  • Due process and robust procurement processes.

To meet the above indices, the Enugu state government budgeted the sum of ₦109,199,243,000 which is a 5.44% increase from 2018 and led to the PEBEC award mentioned at the beginning.

Out of the total sum, 60.17% of the budget (₦65.7 million) was earmarked for recurrent expenditure, a figure higher than the previous year’s figure of ₦60.7 million by 8.22%.

Additionally, capital expenditure stood at ₦43.493 billion, a 1.5% increase of the 2018 figure which stood at ₦42.846 billion.




At the start of the year, the government expected and predicted a recurrent revenue of ₦93,699,243,000, as against 2018’s projection of ₦89,063,500,000 based on the following projections:

  • ₦63,965,243,000 as statutory allocation from the Federation Account Allocation Committee (FAAC), representing 70% of the total recurrent revenue for 2019
  • ₦27,734,000,000 from the internally generated revenue, representing 30% of the recurrent revenue.

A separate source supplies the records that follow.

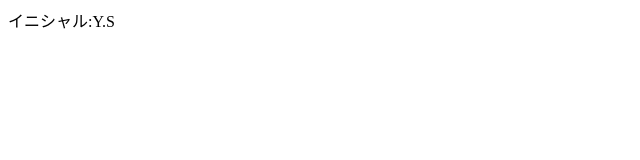
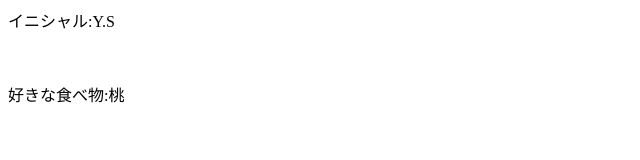
Before and after one commit to cellpro-hiroki/20230621sasamori, a plain HTML site: page index.html in a window 1280 px wide. Shown: the whole page, without its empty margins (0-640 px from the left). Drawn offline with Linux system fonts and the light colour scheme.

Commit message:
Update index.html

```diff
--- a/index.html
+++ b/index.html
@@ -3,5 +3,7 @@
   </head>
   <body>
     <p>イニシャル:Y.S</p>
+    <br>
+    <p>好きな食べ物:桃</p>
   </body>
 </html>
```
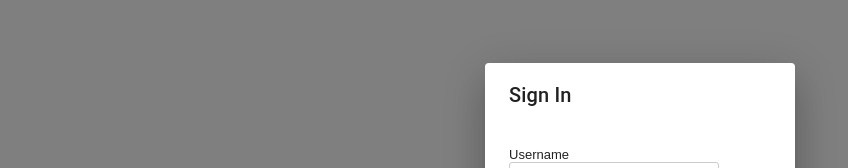
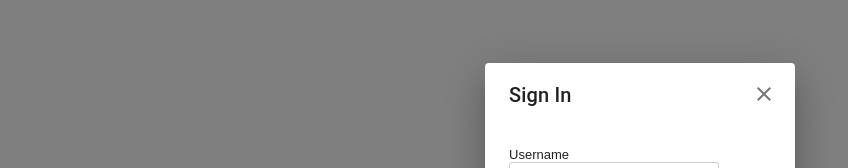
Before and after one commit to EasonLLin/wistron-frontend-homework, a React (Create React App) app: page /wistron-frontend-homework/signin in a window 1280 px wide. Both pictures are taken after a click on the button "SIGN IN". Shown: the part 205-373 px from the top of the page, without its empty margins (0-848 px from the left). Built offline with nearby package versions, Linux system fonts and the light colour scheme; what axios-mock-adapter would draw is missing.

Commit message:
feat: add close icon on top-right of sign in dialog

```diff
--- a/package.json
+++ b/package.json
@@ -5,6 +5,7 @@
   "private": false,
   "dependencies": {
     "@material-ui/core": "^4.3.1",
+    "@material-ui/icons": "^4.2.1",
     "@material-ui/styles": "^4.3.0",
     "axios": "^0.19.0",
     "axios-mock-adapter": "^1.17.0",
--- a/src/views/SignIn/components/SignInDialog.js
+++ b/src/views/SignIn/components/SignInDialog.js
@@ -11,6 +11,8 @@ import DialogActions from '@material-ui/core/DialogActions'
 import DialogContent from '@material-ui/core/DialogContent'
 import DialogTitle from '@material-ui/core/DialogTitle'
 import CircularProgress from '@material-ui/core/CircularProgress'
+import IconButton from '@material-ui/core/IconButton'
+import CloseIcon from '@material-ui/icons/Close'
 
 const FormGroup = styled.div`
   margin-bottom: 18px;
@@ -41,6 +43,11 @@ const useStyles = makeStyles({
   progress: {
     width: '24px',
     height: '24px',
+  },
+  closeButton: {
+    position: 'absolute',
+    right: '7px',
+    top: '7px',
   },
 })
 
@@ -76,7 +83,12 @@ const SignInDialog = props => {
       </Button>
 
       <Dialog open={open} aria-labelledby="dialog-title" onClose={handleClose}>
-        <DialogTitle id="dialog-title">Sign In</DialogTitle>
+        <DialogTitle id="dialog-title">
+          Sign In
+          <IconButton className={classes.closeButton} onClick={handleClose}>
+            <CloseIcon />
+          </IconButton>
+        </DialogTitle>
         <Form
           onSubmit={handleSignIn}
           render={({ handleSubmit, submitting, values }) => (
```
Also changed, not shown: 1 other file (tests, documents, lock files or other folders).
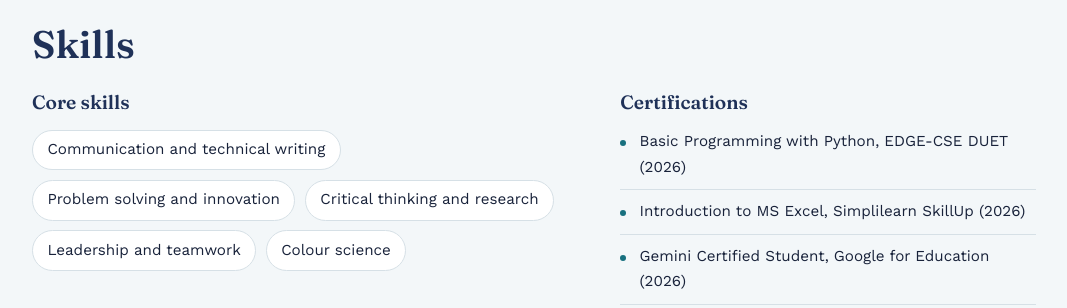
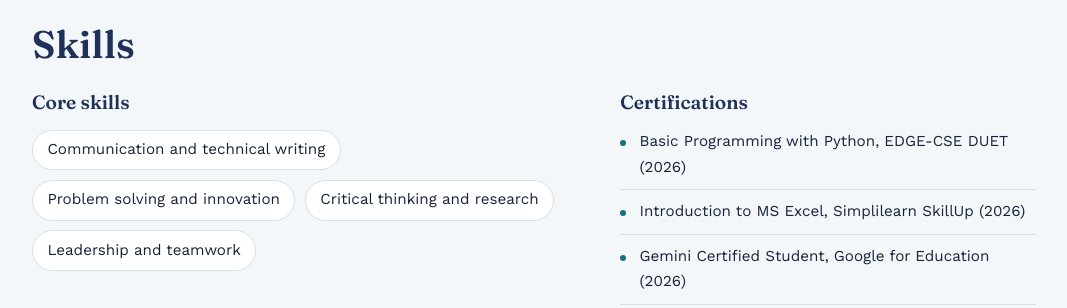
Before and after one commit to Rumakanto/rumakanto.github.io, a plain HTML site: page index.html in a window 1280 px wide. Shown: the part 3160-3468 px from the top of the page, without its empty margins (106-1173 px from the left). Drawn offline with nearby package versions, Linux system fonts and the light colour scheme; no server answers.

Commit message:
Update index.html

```diff
--- a/index.html
+++ b/index.html
@@ -112,7 +112,7 @@
       <div class="two-col">
         <div>
           <h3>Core skills</h3>
-          <ul class="chips"><li>Communication and technical writing</li><li>Problem solving and innovation</li><li>Critical thinking and research</li><li>Leadership and teamwork</li><li>Colour science</li></ul>
+          <ul class="chips"><li>Communication and technical writing</li><li>Problem solving and innovation</li><li>Critical thinking and research</li><li>Leadership and teamwork</li></ul>
 
           <h3 class="sub">Laboratory skills</h3>
           <ul class="chips">
```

So far, the figures from the ESIRS haven’t dropped, so we are unable to compare the projections with the actual figures to see if they raised the amount expected or even surpassed it.


According to the budget, loans/borrowing receipts of ₦5,000,000,000 were expected from internal sources.

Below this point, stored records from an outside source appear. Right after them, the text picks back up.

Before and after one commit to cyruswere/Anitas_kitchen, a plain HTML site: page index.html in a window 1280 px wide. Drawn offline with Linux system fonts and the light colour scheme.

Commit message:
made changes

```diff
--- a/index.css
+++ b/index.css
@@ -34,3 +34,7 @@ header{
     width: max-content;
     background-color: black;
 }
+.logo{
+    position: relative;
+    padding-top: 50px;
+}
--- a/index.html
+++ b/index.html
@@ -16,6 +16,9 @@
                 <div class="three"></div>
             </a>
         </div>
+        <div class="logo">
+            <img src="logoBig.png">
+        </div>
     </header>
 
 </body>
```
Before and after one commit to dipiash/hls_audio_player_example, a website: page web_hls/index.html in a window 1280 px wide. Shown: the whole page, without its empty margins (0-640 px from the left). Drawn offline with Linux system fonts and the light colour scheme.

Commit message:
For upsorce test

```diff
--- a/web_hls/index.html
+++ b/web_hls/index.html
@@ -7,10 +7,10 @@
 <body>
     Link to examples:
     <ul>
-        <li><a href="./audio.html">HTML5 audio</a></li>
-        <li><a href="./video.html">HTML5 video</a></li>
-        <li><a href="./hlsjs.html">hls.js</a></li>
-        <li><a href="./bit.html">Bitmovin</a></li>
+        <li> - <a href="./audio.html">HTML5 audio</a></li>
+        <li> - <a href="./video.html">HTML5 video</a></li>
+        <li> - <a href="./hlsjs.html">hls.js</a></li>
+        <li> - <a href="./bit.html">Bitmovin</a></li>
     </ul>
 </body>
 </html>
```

For external loans, the sum of ₦6,000,000,000 was expected from the following sources:

  1. World Bank loan for Rural Access and Mobility Project (RAMP)
  2. World Bank assistance for Community and Social Development Project (CSDP)
  3. World Bank loan for FADAMA III
  4. World Bank loan for Nigerian Erosion and Watershed Management Program (NEWMAP).

According to figures released this year covering 2018, Enugu was revealed to be owing the sum of $126.18 million to foreign lenders and ₦55 billion to domestic lenders.


The total amount gotten from grants for the state ahead of the 2019 budget totaled ₦4 billion.


Enugu state has several tourist attractions such as the Ngwo pine forest, Awhum waterfall & caves, and Nike Lake resort, which attract a large number of visitors each year.

However, there is still a lot of work to be done by the government to fully maximize the earning potential of these places.

There has been no effort by the government so far to convert the area around some of these places to resorts that would bring in more visitors and money.

Visitors are usually left to the discretion of private tour guides or villagers to explore these areas.

One major limitation is access to roads in some areas and a lack of co-ordinated organization.

Some platforms like iTourAfrica, Enugu Backpackers and The Hikers Trail are helping tourists explore the topography of the state.

From our analysis of the state budget, the Enugu state government has shown acumen in getting the IGR up last year, and it remains to be seen if the feat could be repeated this year.

However, there remain many pressing issues like the road network, limited access to potable water and the shut down airport clamoring for public attention and in great need of solutions that could lead to even more money being generated to increase the state coffers considerably.

In September, there was a hashtag on Twitter aimed at the bad state of the roads in the Enugu metropolis, started by angry city residents.

Government officials seemed to have noticed, for shortly after, as seen by images posted, work began in some of the more problematic areas (although Trans-Ekulu roads, among others, have yet to be fixed).

Additionally, the airport has been shut down for a while, and after another hashtag trended and it garnered attention, the minister of aviation reported that ₦10 billion is needed for the airport to operationalize.

The tourism industry is a good start towards improving the state, but there are so many more opportunities waiting to add to Enugu IGR.

From food tourism to sports, athletics, Agriculture, and technology, there exists a large network of skilled diverse workers from the numerous tertiary institutions who are a willing workforce waiting to be empowered.

Edited by Ese Okereka

Spreading true narratives of the beauty, values, people, places, events and culture within Enugu State #DiscoverEnugu